A slowdown in Korean economic activity; interest rates remain unchanged in Japan: Economic wrap

A slowdown in Korean economic activity; interest rates remain unchanged in Japan: Economic wrap
Getty Images
Updated 26 October 2021

A slowdown in Korean economic activity; interest rates remain unchanged in Japan: Economic wrap

A slowdown in Korean economic activity; interest rates remain unchanged in Japan: Economic wrap
  • Producer prices in Spain leaped by an annual rate of 23.6 percent in September

South Korea’s economy jumped by 4 percent year-on-year in the third quarter of 2021, slowing from the 6 percent increase it experienced in the prior period, a preliminary estimate by The Bank of Korea showed. 

Jumps in Covid-19 cases across the country have caused both private consumption and fixed investment to slow in this year’s third quarter. Meanwhile, government expenditure increased by 6.3 percent, up from last quarter's 5.3 percent growth rate.

In addition, the country’s GDP recorded a quarterly growth of 0.3 percent, dropping from 0.8 percent in the previous period, according to preliminary estimates.   

Rates to remain steady in Japan

Unlike other central banks that hiked their interest rates, the Bank of Japan is set to keep its rates on hold.

Japan has been experiencing high producer prices in the last period, yet consumer inflation remained at zero due to weak domestic demand.

The bank is expected to maintain its targets for short-term interest rate and 10-year bond yields at -0.1 percent and 0 percent respectively.

Producer prices in Europe 

Producer prices in Spain leaped by an annual rate of 23.6 percent in September, up from 17.6 percent in the previous month, official data showed. This is the highest rate since December 1977.

The hike in prices was driven by supply chain disruptions, energy shortages and last year’s low base effects.

Similarly, Sweden's producer prices soared to a record high of 17.2 percent on a yearly basis in September, expanding from 15.8 percent in August, Statistics Sweden said. 

Producer inflation has now risen for the eighth month in a row as costs of natural gas and crude oil helped fuel the increase in prices.

Singapore’s manufacturing

Singapore’s manufacturing output fell by 3.4 percent year-on-year in September, declining sharply from last month’s growth of 11 percent. Singapore Economic Development Board also said that a rise in the Delta variant cases contributed to the slip in production.

Biomedical manufacturing slumped by 35.9 percent while general manufacturing output declined by 2.7 percent in September, down from a growth rate of 6.4 percent in August. 

Manufacturing output also declined on a monthly basis in September, decreasing by 2.8 percent.

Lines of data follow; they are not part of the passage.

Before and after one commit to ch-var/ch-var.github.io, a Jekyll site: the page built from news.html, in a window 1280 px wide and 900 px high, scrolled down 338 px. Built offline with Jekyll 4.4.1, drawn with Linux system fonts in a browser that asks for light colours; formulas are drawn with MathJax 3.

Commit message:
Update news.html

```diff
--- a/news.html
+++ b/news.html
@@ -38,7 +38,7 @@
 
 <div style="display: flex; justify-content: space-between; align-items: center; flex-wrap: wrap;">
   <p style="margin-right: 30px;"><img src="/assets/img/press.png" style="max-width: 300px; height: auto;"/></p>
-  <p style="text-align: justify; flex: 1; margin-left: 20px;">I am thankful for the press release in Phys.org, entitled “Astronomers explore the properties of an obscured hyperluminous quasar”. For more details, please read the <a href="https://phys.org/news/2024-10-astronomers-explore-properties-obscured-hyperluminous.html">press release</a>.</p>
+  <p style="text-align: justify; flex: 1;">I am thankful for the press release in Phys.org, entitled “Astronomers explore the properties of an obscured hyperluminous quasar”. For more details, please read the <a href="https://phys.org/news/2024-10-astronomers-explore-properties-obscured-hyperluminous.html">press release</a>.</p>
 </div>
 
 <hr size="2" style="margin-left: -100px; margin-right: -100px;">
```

Saudi Arabia aims for 4000 factories to be automated within 5 years: Minister of industry

Saudi Arabia aims for 4000 factories to be automated within 5 years: Minister of industry
Getty Images
Updated 26 October 2021

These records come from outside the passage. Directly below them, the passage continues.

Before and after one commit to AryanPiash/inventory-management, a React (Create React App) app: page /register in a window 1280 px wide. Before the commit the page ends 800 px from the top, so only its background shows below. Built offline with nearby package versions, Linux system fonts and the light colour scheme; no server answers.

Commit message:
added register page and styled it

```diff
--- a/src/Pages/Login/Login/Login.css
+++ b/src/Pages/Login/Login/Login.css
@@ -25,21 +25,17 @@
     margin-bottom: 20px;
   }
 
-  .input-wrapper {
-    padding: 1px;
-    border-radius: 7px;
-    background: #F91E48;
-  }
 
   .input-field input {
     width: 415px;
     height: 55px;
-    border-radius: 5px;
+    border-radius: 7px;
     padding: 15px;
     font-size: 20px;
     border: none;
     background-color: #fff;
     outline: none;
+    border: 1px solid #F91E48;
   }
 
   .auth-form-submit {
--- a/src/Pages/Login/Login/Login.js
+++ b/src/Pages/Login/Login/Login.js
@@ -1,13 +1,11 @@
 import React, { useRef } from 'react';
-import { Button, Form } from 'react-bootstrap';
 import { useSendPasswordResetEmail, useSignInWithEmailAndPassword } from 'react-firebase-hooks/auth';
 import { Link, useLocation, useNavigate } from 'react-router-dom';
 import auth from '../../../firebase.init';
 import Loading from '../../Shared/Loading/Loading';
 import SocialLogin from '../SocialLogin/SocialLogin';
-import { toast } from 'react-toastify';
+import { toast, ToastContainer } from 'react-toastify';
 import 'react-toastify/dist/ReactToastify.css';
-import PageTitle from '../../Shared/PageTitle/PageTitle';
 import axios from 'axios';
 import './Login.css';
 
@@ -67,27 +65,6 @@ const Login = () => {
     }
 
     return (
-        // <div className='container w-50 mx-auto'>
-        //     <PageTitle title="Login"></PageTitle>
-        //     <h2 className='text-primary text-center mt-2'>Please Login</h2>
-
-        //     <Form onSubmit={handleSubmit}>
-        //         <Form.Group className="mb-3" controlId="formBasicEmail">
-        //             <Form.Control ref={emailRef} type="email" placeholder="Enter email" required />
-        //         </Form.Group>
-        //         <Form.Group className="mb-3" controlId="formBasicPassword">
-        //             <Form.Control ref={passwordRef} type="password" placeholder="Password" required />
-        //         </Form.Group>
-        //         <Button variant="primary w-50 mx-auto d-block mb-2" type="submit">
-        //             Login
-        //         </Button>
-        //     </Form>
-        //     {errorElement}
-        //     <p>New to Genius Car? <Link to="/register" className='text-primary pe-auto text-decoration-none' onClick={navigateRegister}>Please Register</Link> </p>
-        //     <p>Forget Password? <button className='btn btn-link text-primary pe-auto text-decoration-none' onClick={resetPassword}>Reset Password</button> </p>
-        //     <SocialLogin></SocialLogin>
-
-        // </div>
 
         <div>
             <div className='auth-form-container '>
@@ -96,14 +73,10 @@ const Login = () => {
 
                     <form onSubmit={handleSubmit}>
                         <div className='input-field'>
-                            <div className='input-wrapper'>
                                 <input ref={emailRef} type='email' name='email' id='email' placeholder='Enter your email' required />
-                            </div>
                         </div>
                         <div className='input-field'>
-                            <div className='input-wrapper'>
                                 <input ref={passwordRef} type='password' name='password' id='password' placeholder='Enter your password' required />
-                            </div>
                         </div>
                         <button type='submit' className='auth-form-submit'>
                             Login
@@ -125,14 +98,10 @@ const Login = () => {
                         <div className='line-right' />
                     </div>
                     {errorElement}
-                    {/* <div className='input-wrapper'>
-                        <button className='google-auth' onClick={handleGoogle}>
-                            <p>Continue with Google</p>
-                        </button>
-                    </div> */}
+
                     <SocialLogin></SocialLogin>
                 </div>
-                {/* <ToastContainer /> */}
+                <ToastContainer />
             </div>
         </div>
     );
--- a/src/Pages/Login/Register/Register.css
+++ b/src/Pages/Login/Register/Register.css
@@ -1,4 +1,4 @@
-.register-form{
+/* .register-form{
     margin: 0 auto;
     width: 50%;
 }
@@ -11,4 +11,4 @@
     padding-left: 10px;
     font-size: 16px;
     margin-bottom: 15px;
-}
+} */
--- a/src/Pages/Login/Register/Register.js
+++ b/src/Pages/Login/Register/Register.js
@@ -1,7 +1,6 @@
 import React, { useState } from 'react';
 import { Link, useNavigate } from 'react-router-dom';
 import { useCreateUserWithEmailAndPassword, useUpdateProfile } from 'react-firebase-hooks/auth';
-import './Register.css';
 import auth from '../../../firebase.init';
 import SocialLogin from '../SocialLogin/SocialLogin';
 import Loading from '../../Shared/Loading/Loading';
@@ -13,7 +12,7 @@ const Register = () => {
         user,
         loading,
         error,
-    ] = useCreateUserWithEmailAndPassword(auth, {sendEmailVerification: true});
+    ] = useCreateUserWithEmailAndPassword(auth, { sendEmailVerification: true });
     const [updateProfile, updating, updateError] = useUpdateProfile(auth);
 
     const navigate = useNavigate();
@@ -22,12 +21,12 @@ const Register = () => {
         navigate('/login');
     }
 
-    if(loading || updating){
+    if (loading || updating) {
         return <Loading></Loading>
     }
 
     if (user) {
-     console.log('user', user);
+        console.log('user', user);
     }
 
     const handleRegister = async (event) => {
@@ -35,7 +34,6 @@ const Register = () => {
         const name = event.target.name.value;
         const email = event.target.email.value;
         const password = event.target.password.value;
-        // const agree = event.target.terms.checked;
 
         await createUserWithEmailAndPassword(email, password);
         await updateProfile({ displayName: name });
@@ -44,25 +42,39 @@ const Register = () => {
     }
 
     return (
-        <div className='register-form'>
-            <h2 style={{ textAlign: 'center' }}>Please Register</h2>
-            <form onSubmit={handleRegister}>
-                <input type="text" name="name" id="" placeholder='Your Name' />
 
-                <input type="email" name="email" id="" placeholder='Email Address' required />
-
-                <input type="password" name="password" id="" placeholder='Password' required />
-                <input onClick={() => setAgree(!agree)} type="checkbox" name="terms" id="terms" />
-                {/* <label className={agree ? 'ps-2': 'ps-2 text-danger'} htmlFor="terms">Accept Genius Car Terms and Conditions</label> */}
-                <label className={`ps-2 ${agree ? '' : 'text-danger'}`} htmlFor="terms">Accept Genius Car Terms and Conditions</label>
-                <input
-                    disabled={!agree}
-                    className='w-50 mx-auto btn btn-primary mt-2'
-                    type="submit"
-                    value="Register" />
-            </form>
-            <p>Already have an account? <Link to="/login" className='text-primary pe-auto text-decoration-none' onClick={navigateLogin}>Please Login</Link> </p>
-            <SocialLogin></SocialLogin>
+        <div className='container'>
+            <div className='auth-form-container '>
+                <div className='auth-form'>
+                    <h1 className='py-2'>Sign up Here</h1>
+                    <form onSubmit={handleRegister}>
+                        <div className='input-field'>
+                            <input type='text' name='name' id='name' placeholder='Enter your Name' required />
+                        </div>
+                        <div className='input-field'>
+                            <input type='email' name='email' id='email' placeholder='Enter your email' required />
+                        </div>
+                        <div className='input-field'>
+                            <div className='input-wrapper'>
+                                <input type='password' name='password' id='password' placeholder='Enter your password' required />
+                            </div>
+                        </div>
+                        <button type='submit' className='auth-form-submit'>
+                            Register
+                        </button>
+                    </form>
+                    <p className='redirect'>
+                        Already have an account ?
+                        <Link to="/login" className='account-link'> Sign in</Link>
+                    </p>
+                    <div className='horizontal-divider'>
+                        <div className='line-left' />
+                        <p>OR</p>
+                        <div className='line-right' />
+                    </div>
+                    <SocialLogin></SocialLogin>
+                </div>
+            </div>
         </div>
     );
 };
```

Saudi Arabia aims for 4000 factories to be automated within 5 years: Minister of industry

Saudi Arabia aims for 4000 factories to be automated within 5 years: Minister of industry
  • The Fourth Industrial Revolution (4IR) is a fusion of advances in artificial intelligence, blockchain, robots, 3D-printing and the internet of things

The Saudi ministry of industry and mineral resources plans to convert 4000 factories from heavy reliance on expatriate workers to digital automation within 5 years, Bandar Al Khorayef told Alarabiya. 

This comes amid the ministry’s efforts to build a conducive industrial environment for SMEs, as they account for over 80 percent of the total industrial new licenses since the beging of 2021, El Khorayef noted in a previous statement. 

The minister highlighted the importance of investing in Fourth Industrial Revolution’s applications, due to its role in changing the shape of the industrial sector, in his interview to Alarabiya. 

The Fourth Industrial Revolution (4IR) is a fusion of advances in artificial intelligence, blockchain, robots, 3D-printing and the internet of things, that is expected to support Saudi’s transformation towards an innovation-based economy.